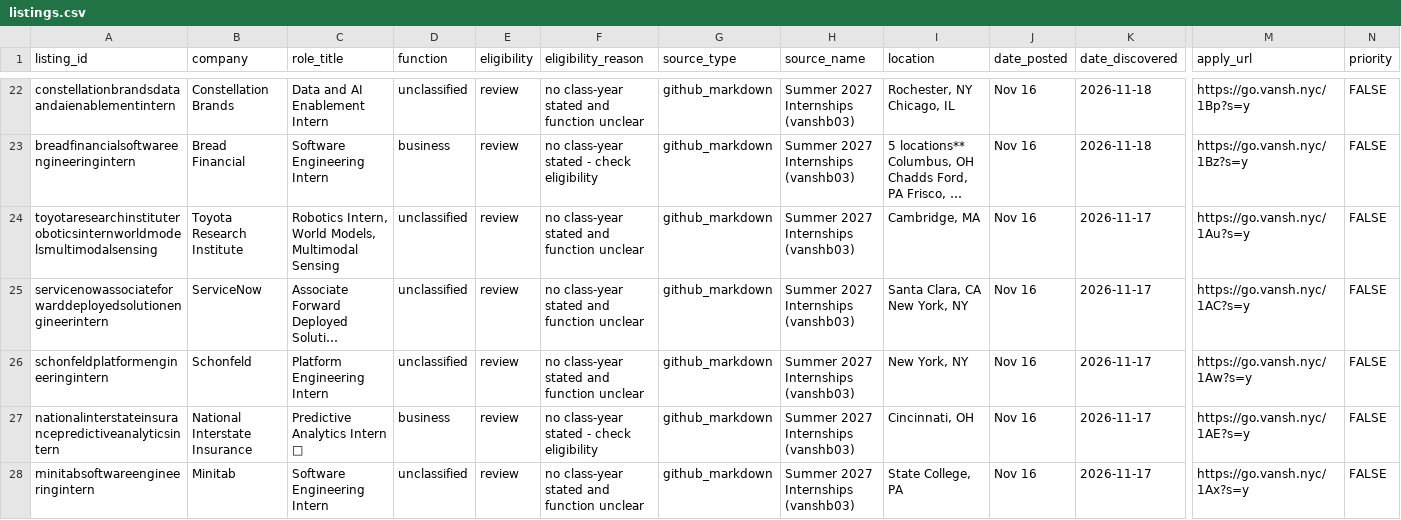
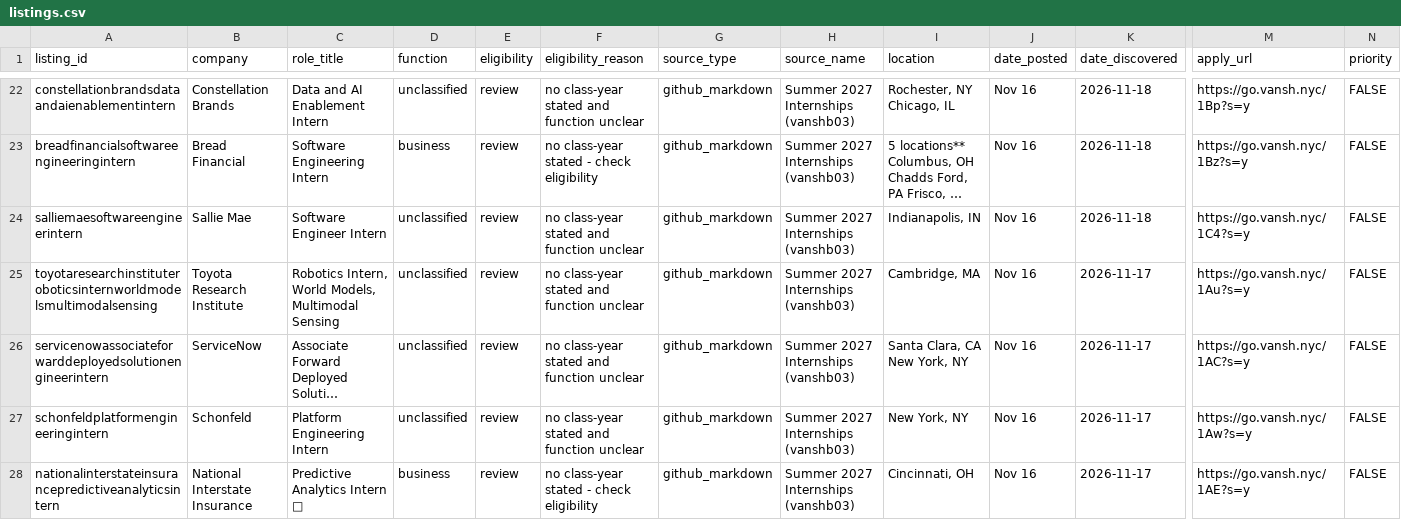
Before and after one commit to shivendaw-byte/internship-watcher, a CSV file: listings.csv, drawn as a sheet; only a part is shown, gaps mark what is left out; the shorter side is filled out with more unchanged rows; long unchanged cells end in …; rows hold the shown columns only; the diff names each change by its address in the sheet, - before the commit and + after, or states it on an @@ line.

```diff
--- a/listings.csv
+++ b/listings.csv
+row 24: salliemaesoftwareengineerintern | Sallie Mae | Software Engineer Intern | unclassified | review | no class-year stated and function unclear | github_markdown | Summer 2027 Internships (vanshb03) | Indianapolis, IN | Nov 16 | 2026-11-18 | https://go.vansh.nyc/1C4?s=y | FALSE
```
Also changed, not shown: 1 other file.
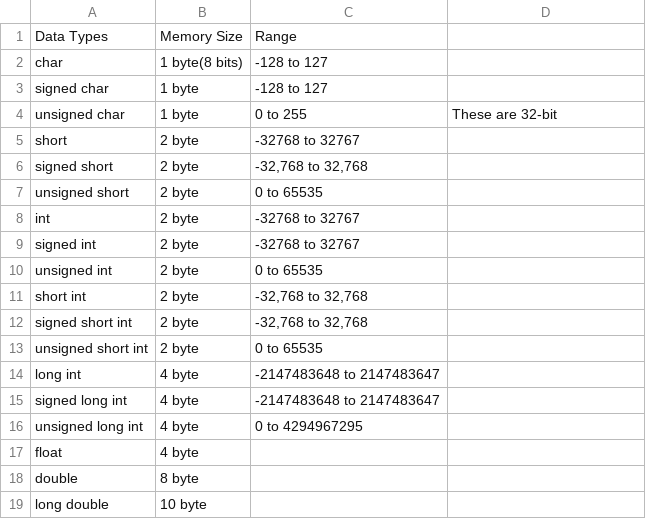
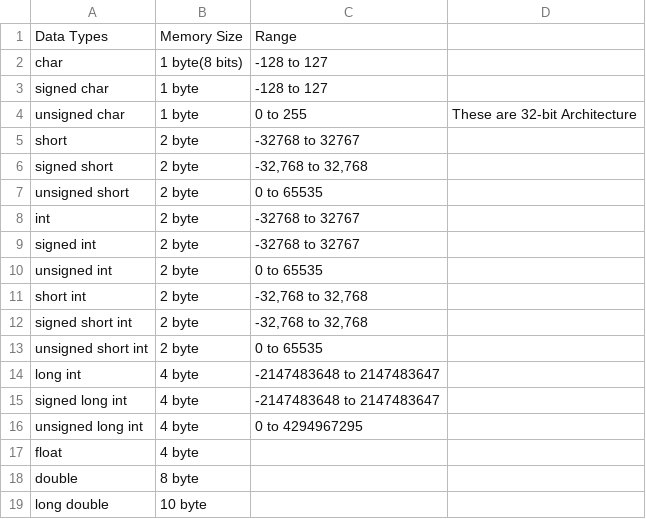
Before and after one commit to iamharshil/C_programming, a CSV file: 04.csv, drawn as a sheet.

Commit message:
Update 04.csv

```diff
--- a/04.csv
+++ b/04.csv
@@ -3,3 +3,3 @@ char,1 byte(8 bits),-128 to 127,
 signed char,1 byte,-128 to 127,
-unsigned char,1 byte,0 to 255,These are 32-bit
+unsigned char,1 byte,0 to 255,These are 32-bit Architecture
 short,2 byte,-32768 to 32767,
```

********

Skipping all pictures, set the listing down exactly as written.

Before and after one commit to shivendaw-byte/internship-watcher, a CSV file: listings.csv, drawn as a sheet; only a part is shown, gaps mark what is left out; the shorter side is filled out with more unchanged rows; long unchanged cells end in …; rows hold the shown columns only; the diff names each change by its address in the sheet, - before the commit and + after, or states it on an @@ line.

```diff
--- a/listings.csv
+++ b/listings.csv
+row 24: salliemaesoftwareengineerintern | Sallie Mae | Software Engineer Intern | unclassified | review | no class-year stated and function unclear | github_markdown | Summer 2027 Internships (vanshb03) | Indianapolis, IN | Nov 16 | 2026-11-18 | https://go.vansh.nyc/1C4?s=y | FALSE
```
Also changed, not shown: 1 other file.
Before and after one commit to iamharshil/C_programming, a CSV file: 04.csv, drawn as a sheet.

Commit message:
Update 04.csv

```diff
--- a/04.csv
+++ b/04.csv
@@ -3,3 +3,3 @@ char,1 byte(8 bits),-128 to 127,
 signed char,1 byte,-128 to 127,
-unsigned char,1 byte,0 to 255,These are 32-bit
+unsigned char,1 byte,0 to 255,These are 32-bit Architecture
 short,2 byte,-32768 to 32767,
```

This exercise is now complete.